In response to The Daily Post’s writing prompt: “The Early Years,” which says:
Write page three of your autobiography.
= = = =
otherwise unremarkable; however, he did publish a few pieces in his junior high school newspaper, including this one:
Piano on the Beach by Owen Servant
Maybe if I could play a song
You really want to hear
Maybe at sunset on the beach:
Then I could draw you near
And we would kiss beside the sea,
All our past pains forgetting:
Or maybe you’ll never notice me,
Cause I’m a fricking dweeb and just who the hell am I kidding?
As can be seen, Servant’s tendency to rapid mood swings, manic introversion and romantic flights of despair were in evidence even at the age of thirteen. His work with the school newspaper earned him the following comments (and a “B”) from the teacher in charge at that time, one Mrs. Schmaunders:
Owen is a very bright boy with a very dark outlook. He often tells jokes at inappropriate times and seems to have only the dimmest idea of the function of the press; nevertheless, his punctuality is to be commended. His work on collecting photos has been very good; his poetry indicates a need for therapy; and his obsessions with classical music, girls, and comic books indicate a pretty bright future as a social outcast.
However, not all of this teachers had such a positive opinion of young Owen; his Physical Education instructor, Coach Bailey, provided the following:
Dressing Out: Yes, but could stand to do laundry more often
Grasp of Athletic Concepts: Hopeless
Ability to Argue if a Ball was In-or-Out-Of-Bounds: Top Notch
It seems that young Servant was a bundle of nerves; and his inability to communicate with his classmates was at times alarming.

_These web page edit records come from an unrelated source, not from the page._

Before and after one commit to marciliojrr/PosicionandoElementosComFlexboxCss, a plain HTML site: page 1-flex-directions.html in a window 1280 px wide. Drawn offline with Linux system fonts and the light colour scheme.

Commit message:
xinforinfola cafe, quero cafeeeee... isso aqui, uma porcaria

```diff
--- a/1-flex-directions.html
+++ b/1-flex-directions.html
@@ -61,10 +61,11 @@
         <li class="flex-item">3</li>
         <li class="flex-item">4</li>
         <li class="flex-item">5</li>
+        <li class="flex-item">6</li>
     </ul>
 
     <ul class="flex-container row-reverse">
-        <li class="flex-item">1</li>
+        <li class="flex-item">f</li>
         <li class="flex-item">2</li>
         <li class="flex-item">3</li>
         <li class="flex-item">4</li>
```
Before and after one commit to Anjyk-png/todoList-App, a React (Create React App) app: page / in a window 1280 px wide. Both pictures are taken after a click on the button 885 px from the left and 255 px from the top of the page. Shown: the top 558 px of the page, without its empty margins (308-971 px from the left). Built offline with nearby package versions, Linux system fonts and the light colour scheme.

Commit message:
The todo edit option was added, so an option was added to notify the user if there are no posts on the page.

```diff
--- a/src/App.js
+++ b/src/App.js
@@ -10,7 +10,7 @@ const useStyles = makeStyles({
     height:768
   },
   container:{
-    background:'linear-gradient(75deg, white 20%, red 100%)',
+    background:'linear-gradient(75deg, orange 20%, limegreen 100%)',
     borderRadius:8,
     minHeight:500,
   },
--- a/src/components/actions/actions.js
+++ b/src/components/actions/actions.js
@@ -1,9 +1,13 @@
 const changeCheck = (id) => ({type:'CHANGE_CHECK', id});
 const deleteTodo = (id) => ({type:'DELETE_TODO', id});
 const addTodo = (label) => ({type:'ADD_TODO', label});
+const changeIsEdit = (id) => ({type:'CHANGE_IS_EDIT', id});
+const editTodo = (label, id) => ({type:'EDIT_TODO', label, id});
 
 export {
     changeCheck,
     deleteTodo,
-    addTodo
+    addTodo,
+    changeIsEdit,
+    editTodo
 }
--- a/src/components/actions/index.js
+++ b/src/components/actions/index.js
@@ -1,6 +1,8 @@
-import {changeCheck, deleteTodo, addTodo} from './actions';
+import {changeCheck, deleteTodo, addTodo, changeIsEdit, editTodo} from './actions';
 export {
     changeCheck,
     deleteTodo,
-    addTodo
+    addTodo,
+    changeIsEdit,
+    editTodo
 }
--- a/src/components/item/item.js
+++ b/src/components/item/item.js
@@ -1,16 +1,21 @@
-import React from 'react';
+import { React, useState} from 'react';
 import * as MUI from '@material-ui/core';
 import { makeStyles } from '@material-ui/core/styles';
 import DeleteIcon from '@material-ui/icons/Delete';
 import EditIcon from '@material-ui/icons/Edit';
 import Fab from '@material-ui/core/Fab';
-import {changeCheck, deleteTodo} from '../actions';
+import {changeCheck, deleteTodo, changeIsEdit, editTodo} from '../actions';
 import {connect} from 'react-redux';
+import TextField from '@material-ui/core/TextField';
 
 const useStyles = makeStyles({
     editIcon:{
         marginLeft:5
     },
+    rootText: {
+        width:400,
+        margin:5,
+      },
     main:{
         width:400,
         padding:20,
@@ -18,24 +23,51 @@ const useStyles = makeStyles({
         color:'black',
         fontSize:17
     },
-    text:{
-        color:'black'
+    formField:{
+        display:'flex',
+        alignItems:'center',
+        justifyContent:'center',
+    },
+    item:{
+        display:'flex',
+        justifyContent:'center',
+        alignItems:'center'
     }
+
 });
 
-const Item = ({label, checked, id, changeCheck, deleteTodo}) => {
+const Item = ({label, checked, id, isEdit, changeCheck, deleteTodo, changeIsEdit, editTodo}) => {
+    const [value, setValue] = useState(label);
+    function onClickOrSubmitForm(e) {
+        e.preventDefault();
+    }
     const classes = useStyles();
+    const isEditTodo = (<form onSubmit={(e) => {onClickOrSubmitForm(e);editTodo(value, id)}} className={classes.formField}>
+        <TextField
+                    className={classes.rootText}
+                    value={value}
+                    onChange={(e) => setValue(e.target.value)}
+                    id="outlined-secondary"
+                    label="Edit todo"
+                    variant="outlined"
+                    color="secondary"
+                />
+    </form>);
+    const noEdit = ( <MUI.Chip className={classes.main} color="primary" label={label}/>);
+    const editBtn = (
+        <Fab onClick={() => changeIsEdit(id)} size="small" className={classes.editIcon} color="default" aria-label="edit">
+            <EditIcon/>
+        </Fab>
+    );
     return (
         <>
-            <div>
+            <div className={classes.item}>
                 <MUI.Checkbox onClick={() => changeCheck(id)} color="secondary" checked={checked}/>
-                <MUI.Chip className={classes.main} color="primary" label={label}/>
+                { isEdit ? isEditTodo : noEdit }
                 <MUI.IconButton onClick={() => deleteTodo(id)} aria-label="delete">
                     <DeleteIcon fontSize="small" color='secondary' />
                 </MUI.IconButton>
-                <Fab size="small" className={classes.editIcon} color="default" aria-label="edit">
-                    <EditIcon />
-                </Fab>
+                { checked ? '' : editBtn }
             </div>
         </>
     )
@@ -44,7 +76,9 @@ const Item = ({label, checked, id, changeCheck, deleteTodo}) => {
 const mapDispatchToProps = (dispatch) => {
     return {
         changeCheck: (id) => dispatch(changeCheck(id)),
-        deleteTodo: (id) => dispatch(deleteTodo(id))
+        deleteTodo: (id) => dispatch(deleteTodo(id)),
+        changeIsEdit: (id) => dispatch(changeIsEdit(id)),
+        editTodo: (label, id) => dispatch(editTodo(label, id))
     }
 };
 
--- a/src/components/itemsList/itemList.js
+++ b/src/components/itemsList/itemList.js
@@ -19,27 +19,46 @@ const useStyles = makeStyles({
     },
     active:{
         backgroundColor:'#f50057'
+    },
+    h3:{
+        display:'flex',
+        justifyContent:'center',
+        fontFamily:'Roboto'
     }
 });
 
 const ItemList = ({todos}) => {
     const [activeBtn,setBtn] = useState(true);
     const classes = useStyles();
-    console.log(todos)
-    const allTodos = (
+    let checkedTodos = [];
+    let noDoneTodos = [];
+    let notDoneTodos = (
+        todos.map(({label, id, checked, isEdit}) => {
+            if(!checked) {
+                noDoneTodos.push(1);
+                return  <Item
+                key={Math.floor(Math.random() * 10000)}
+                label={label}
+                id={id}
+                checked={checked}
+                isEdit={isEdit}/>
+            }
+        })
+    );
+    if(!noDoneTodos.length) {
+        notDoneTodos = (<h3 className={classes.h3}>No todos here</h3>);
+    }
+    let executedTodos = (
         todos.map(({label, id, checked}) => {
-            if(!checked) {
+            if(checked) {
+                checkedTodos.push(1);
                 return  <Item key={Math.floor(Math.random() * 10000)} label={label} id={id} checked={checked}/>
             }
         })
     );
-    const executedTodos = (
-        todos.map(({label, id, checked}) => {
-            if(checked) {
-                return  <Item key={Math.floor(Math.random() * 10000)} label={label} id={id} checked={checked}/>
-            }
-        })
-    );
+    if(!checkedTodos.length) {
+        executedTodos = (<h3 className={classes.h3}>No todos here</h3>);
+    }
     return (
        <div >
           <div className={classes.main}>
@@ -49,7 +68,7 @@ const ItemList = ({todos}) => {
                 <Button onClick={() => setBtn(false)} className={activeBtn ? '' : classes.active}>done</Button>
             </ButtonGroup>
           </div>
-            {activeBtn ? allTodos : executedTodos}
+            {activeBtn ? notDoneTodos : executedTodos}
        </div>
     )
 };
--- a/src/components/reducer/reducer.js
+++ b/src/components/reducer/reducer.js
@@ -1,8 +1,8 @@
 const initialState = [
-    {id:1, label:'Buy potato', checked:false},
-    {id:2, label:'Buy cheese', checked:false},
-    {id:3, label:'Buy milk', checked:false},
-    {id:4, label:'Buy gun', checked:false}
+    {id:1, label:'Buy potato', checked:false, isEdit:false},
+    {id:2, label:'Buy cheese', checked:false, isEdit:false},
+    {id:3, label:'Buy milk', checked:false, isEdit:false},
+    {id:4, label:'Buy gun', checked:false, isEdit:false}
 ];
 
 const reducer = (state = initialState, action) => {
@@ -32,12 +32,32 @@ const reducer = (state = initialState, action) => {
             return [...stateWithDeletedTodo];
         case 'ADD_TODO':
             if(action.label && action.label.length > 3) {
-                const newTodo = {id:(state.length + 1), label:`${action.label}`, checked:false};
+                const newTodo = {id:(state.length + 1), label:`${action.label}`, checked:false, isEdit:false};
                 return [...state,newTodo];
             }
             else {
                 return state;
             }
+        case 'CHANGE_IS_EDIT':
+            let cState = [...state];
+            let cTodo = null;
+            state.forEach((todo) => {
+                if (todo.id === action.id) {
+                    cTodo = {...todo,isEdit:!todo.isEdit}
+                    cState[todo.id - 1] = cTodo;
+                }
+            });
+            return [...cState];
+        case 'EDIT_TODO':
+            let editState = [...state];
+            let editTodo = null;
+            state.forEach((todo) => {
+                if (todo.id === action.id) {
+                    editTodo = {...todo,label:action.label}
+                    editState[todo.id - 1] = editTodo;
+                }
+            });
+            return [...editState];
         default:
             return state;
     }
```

Nevertheless, there was something there, as one of his classmates said in his seventh grade yearbook:
you are a nice guy with yore [sic] comic books
but I don’t understand the opera thing maybe
if you listened the commodores more girls would
The first signs that Servant might have an aptitude for numbers showed up at this